Monday, 15 July 2013


A journey of a thousand miles begins with a single step. Kenya is not where it aspires to be in terms of electricity generation and supply. In the history of the nuclear industry, going nuclear is not a journey achieved in one day or five years but one that is keenly calculated and strong safety measures put in place as well as adhered to without negotiation. For Kenya, embarking on a nuclear power journey is not any different either. Preparations towards this started in November 2010 when KNEB was established to play the role of a Nuclear Energy Programme Implementing Organization (NEPIO). A Pre-Feasibility Study Report which is almost coming into completion will allow the Government to make an appropriate and informed decision to implement a nuclear power generation project. 

Besides, the country is also preparing future personnel in terms of building capacity for human resource. The Government has invested heavily in sponsoring students to pursue Post Graduate Studies in Nuclear Science at the University of Nairobi's Institute of Nuclear Science and Technology. Additionally, with the growing partnership between the Government of Kenya and that of the Republic of South Korea, more students are pursuing a Masters Degree in Nuclear Engineering at South Korea's Institute of Nuclear Graduate Studies (KINGS). In light of this, it is expected that by the time a nuclear power plant is commissioned for operation in about 10 years to come, these personnel will have been trained and exposed to the nuclear world enough to professionally carry out operational activities in a nuclear power plant. KNEB has also been participating in public forums to create awareness and educate the public on nuclear energy issues as a means to address public fears and concerns about this source of electricity. These are just a few examples of how the country is preparing itself for a civil nuclear electricity generation project.

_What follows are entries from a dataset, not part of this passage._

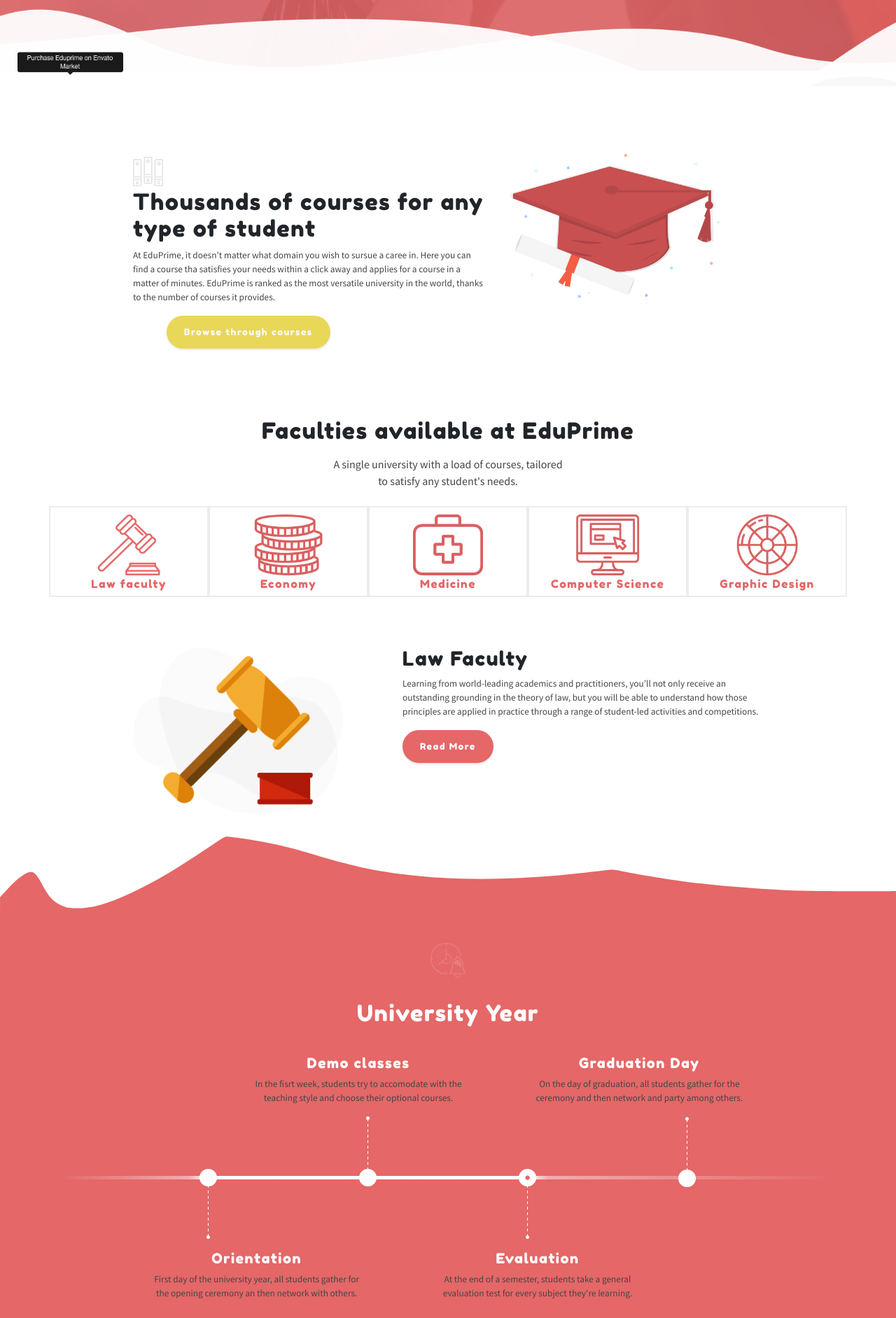
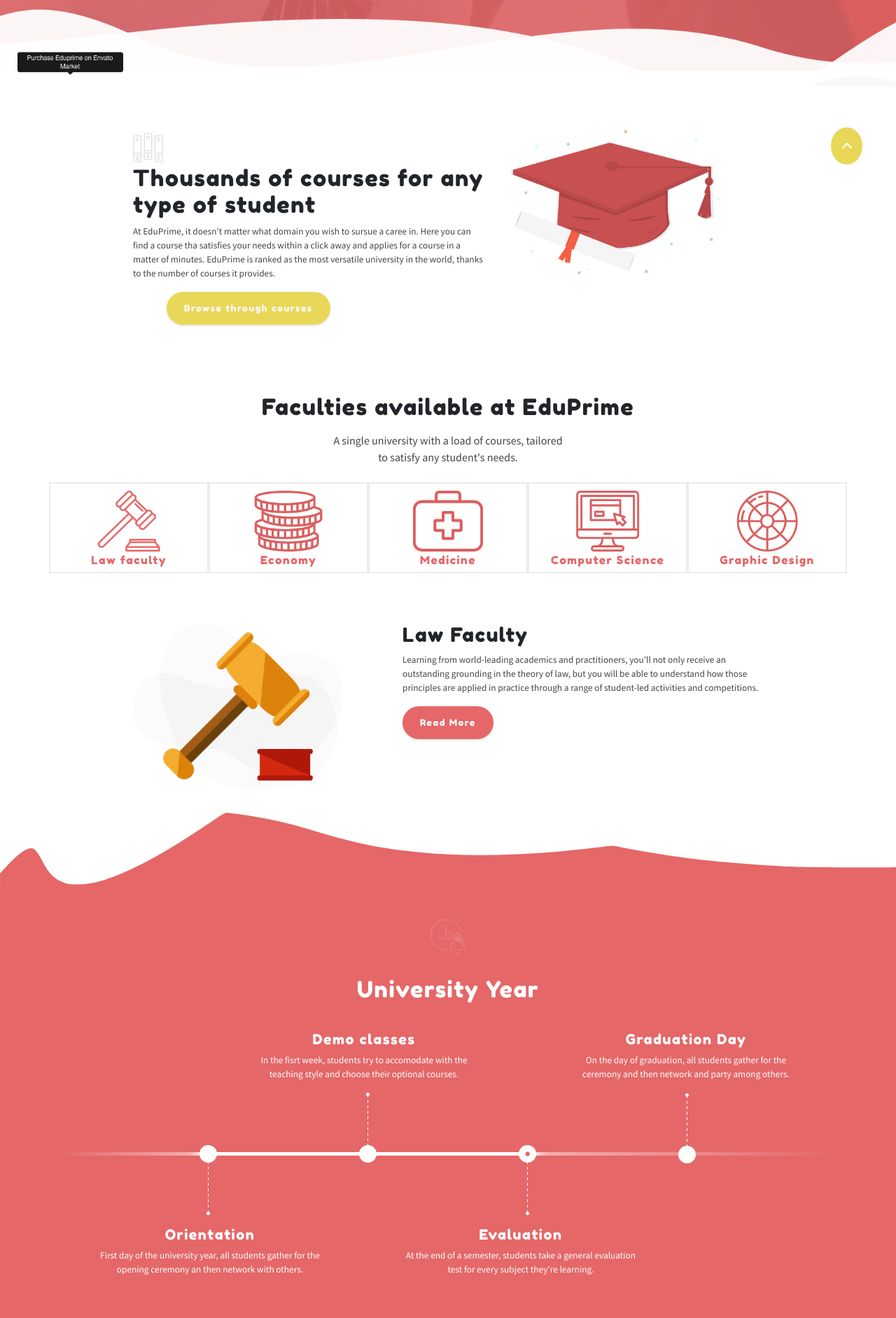
Before and after one commit to FraAccaBi/proj-html-vuejs, a Vue app: page / in a window 1280 px wide. Shown: the part 517-2400 px from the top of the page at 70% size. Built offline with nearby package versions, Linux system fonts and the light colour scheme.

Commit message:
backup commit

```diff
--- a/src/App.vue
+++ b/src/App.vue
@@ -3,6 +3,9 @@
     <SiteHeader />
     <SiteMain />
     <SiteFooter />
+    <a class="arrow" href="#">
+      <font-awesome-icon icon="fa-solid fa-chevron-up" />
+    </a>
   </div>
 </template>
 
@@ -22,8 +25,20 @@
 }
 </script>
 
-<style lang="scss">
+<style lang="scss" scoped>
 @import "~@/assets/scss/style.scss";
 @import "~@/assets/scss/variables.scss";
+#app{
+  position:relative;
+  .arrow{
+    background-color: $btn-yellow;
+    padding: 0.9rem;
+    border-radius: 100%;
+    color: $text-light;
+    position: fixed;
+    bottom: 3rem;
+    right: 3rem;
+  }
+}
 
 </style>
--- a/src/components/SiteHeader.vue
+++ b/src/components/SiteHeader.vue
@@ -54,7 +54,7 @@
     background-repeat: no-repeat;
     height: 511px;
     margin-bottom: 130px;
-    width: 1440px;
+    width: 100vw;
     position: relative;
 
   .header{
--- a/src/components/SiteMain.vue
+++ b/src/components/SiteMain.vue
@@ -1,6 +1,6 @@
 <template>
-  <div class="my-container">
-    <section class="courses col-2-container pt-5">
+  <div class="my-container mt-5">
+    <section class="courses col-2-container pt-5 mt-5">
       <div class="row pt-5">
         <div class="col-7 pe-4">
           <img class="icons-img py-1" src="../../public/img/Books-icon.png" alt="">
@@ -135,6 +135,7 @@
               Coaching Sessions
             </h5>
             <p style="font-size:x-small;">
+              <font-awesome-icon icon="fa-solid fa-calendar-days" />
               20 May 21:30 PM <br> Lorem ipsum dolor sit amet consectetur adipisicing elit. Tenetur, maxime ipsa! Porro(...)
             </p>
             <button class="btn-pink text-light">
@@ -146,6 +147,7 @@
               Coaching Sessions
             </h5>
             <p style="font-size:x-small;">
+              <font-awesome-icon icon="fa-solid fa-calendar-days" />
               20 May 21:30 PM <br> Lorem ipsum dolor sit amet consectetur adipisicing elit. Tenetur, maxime ipsa! Porro(...)
             </p>
             <button class="btn-pink text-light">
@@ -157,6 +159,7 @@
               Coaching Sessions
             </h5>
             <p style="font-size:x-small;">
+              <font-awesome-icon icon="fa-solid fa-calendar-days" />
               20 May 21:30 PM <br> Lorem ipsum dolor sit amet consectetur adipisicing elit. Tenetur, maxime ipsa! Porro(...)
             </p>
             <button class="btn-pink text-light">
@@ -373,23 +376,26 @@
   background-color: $bg-pink;
   height: 700px;
   color: $text-light;
+  p{
+    color: $text-light;
+  }
   h2{
     color: $text-light;
     padding: 2rem;
   };
   .justify-content-end{
-    padding-right: 8rem;
-    column-gap: 4rem;
+    padding-right: 3rem;
+    column-gap: 6rem;
   };
   .justify-content-start{
     padding-top: 1rem;
-    padding-left: 8rem;
-    column-gap: 4rem;
+    padding-left: 3rem;
+    column-gap: 5rem;
   }
 }
 .upcoming{
   background-color: $bg-pink;
-  height: 380px;
+  height: 450px;
   h2{
     color: $text-light;
 
@@ -430,6 +436,9 @@
   width: 100vw;
   height: 80px;
   color: $text-light;
+  .search{
+    width: 30%;
+  }
 }
 .logos{
   height: 80px;
--- a/src/main.js
+++ b/src/main.js
@@ -9,14 +9,14 @@
 import { library } from '@fortawesome/fontawesome-svg-core'
 
 /* import specific icons 👇 QUI AGGIUNGI LE ICONE che vuoi usare in camelCase */
-import { faUserSecret, faMagnifyingGlass, faCaretDown, faCartShopping, faCircleInfo, faUserPlus, faCalendarDays, faUser, faMoneyBill, faEye, faBookOpen, faPaperPlane} from '@fortawesome/free-solid-svg-icons'
+import { faUserSecret, faMagnifyingGlass, faCaretDown, faCartShopping, faCircleInfo, faUserPlus, faCalendarDays, faUser, faMoneyBill, faEye, faBookOpen, faPaperPlane, faChevronUp} from '@fortawesome/free-solid-svg-icons'
 import { faInstagram, faFacebookF, faTwitter } from '@fortawesome/free-brands-svg-icons'
 
 /* import font awesome icon component */
 import { FontAwesomeIcon } from '@fortawesome/vue-fontawesome'
 
 /* add icons to the library 👇 QUI AGGIUNGI IL NOME DELL'ICONA in camelCase*/
-library.add(faUserSecret, faMagnifyingGlass, faCaretDown, faCartShopping, faCircleInfo, faUserPlus, faCalendarDays, faUser, faMoneyBill, faEye, faBookOpen, faPaperPlane, faFacebookF, faTwitter, faInstagram )
+library.add(faUserSecret, faMagnifyingGlass, faCaretDown, faCartShopping, faCircleInfo, faUserPlus, faCalendarDays, faUser, faMoneyBill, faEye, faBookOpen, faPaperPlane, faFacebookF, faTwitter, faInstagram, faChevronUp )
 
 /* add font awesome icon component */
 Vue.component('font-awesome-icon', FontAwesomeIcon)
```
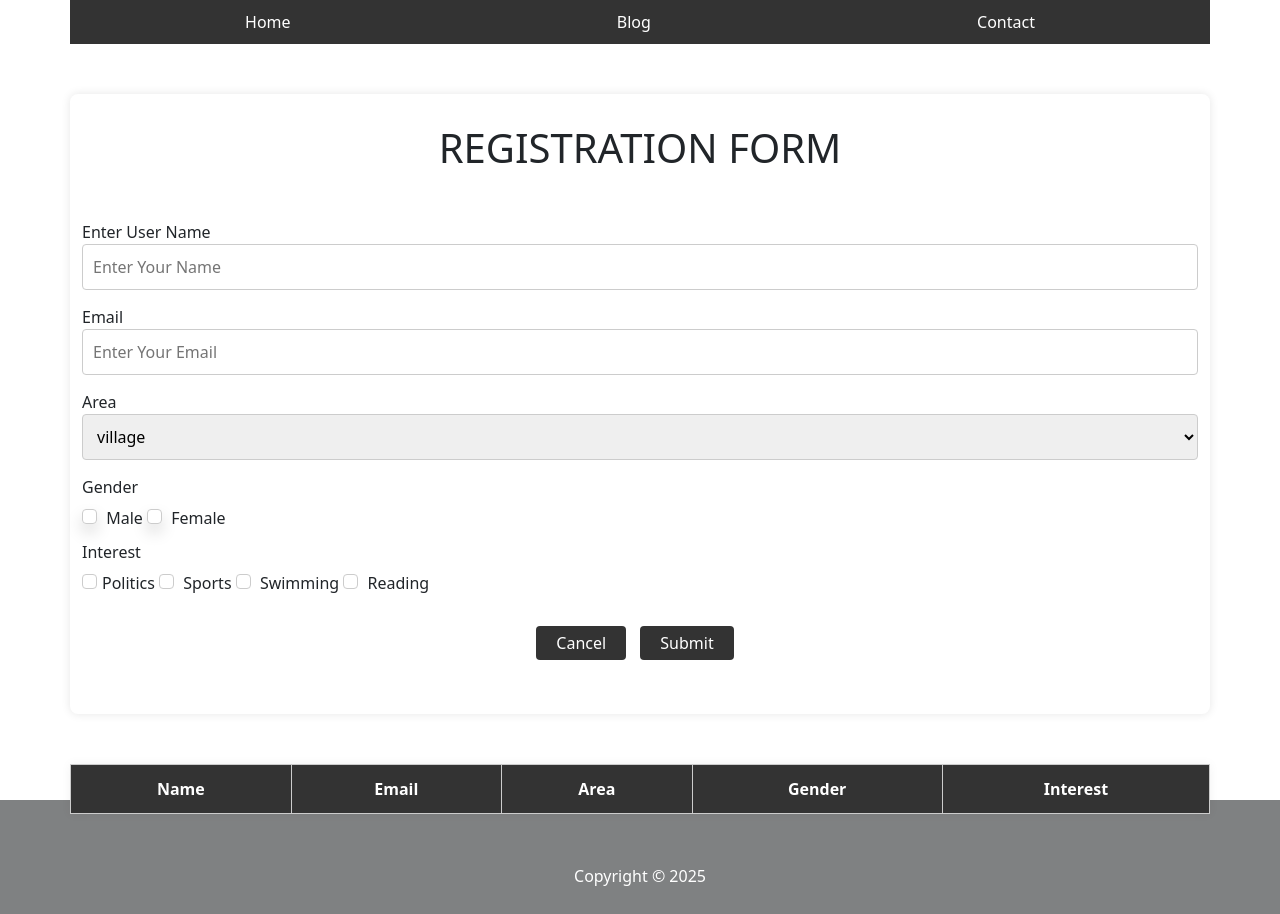
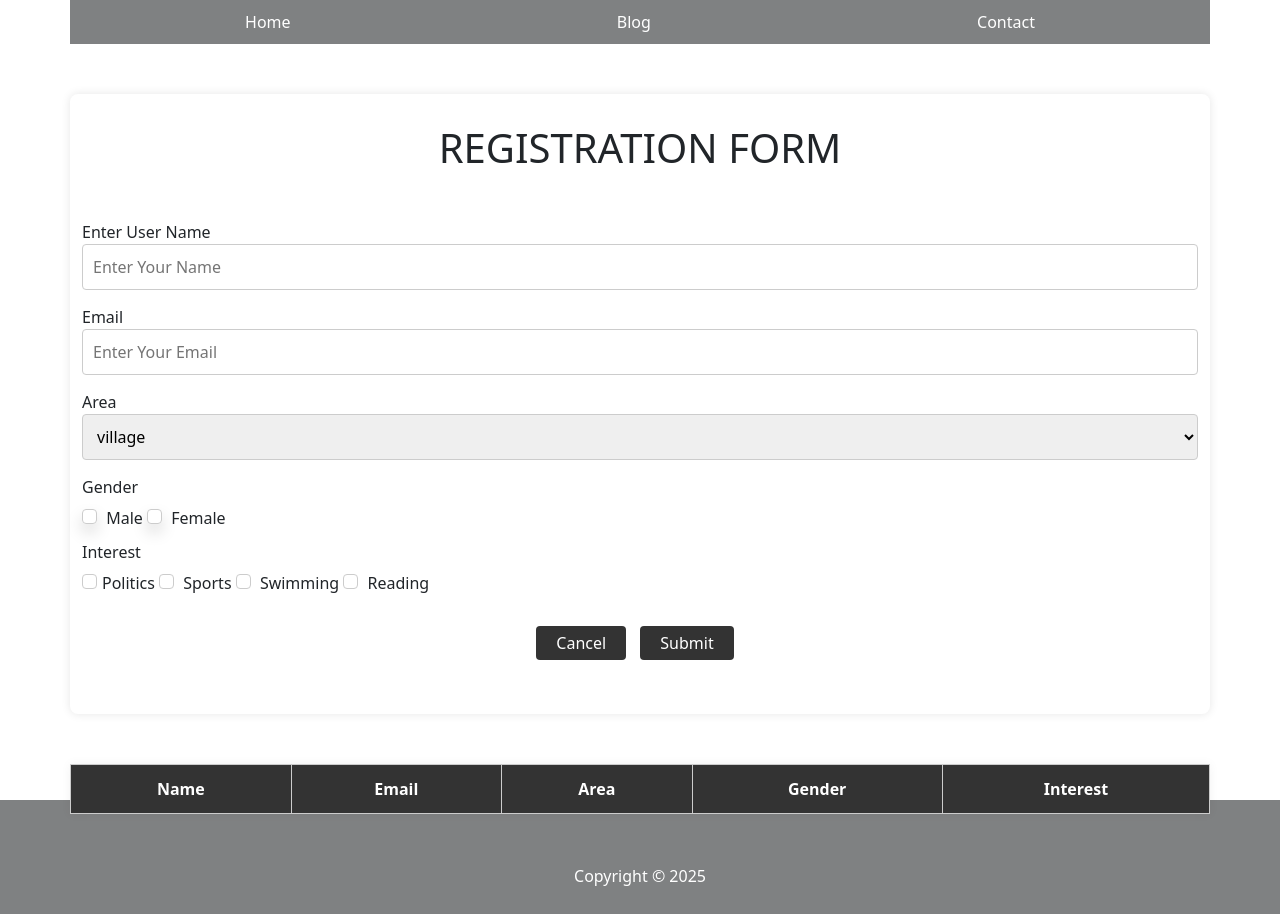
Before and after one commit to iqrarmalik/registration-form, a plain HTML site: page index.html in a window 1280 px wide. Drawn offline with nearby package versions, Linux system fonts and the light colour scheme.

Commit message:
changed header color

```diff
--- a/style.css
+++ b/style.css
@@ -8,7 +8,7 @@ body, html {
 
 /* Fix header list styles */
 .header{
-    background-color: #333333;
+    background-color: #7f8182;
 }
 .header ul {
   list-style: none;
```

At this point in time, we can only be patient and let the Government make a concrete decision as pertains to the entire issue of technically going nuclear. The report will also address in detail specific issues such as siting of the nuclear power plant, funding and financing of the project, emergency response, safety and security,  radioactive waste management and nuclear plant technology among others. It is hoped that public concerns will be adequately addressed in the aforementioned report which the International Atomic Energy Agency (IAEA) is also offering its support and guidance before it is presented to the Government for scrutiny and appropriate decision-making.

We all look forward to a better and power secure nation. Aren't we? 

1 comment:

  1. Nuclear Kenya - This is the first blog from you that I have read. I will take a look at your other blogs when I finish this comment. There are several comments that arise for me from your blog. These are:

    1. I am pleased to see that Kenya is looking towards nuclear power.
    2. I am pleased to hear that Kenya is preparing the human capital needed for the introduction of nuclear power.

    From the blog I see that South Korea is the primary partner for the development of nuclear power in Kenya.

    This leads me to ask a few questions which I hope you might answer. I know that South Korea has won the contract to construct 4 Nuclear Power Plants in UAE. I don't have the exact size of these reactors to hand but I am confident these 4 plants are in the 1000 Mwe class.

    Would you expect Kenya to build a reactor in the 1000 megawatt electric class?

    Do you know if Kenya is considering a Small Modular Reactor (SMR)? I note that South Korea has a proposed SMR design. Korea Atomic Energy Research Insitute (KAERI) has a design for a 330 Mwt which would probably put out around 100 Mwe. This design is called SMART and you can see more information at URL -

    I hope that Kenya and Africa will consider using a Small Modular Reactors.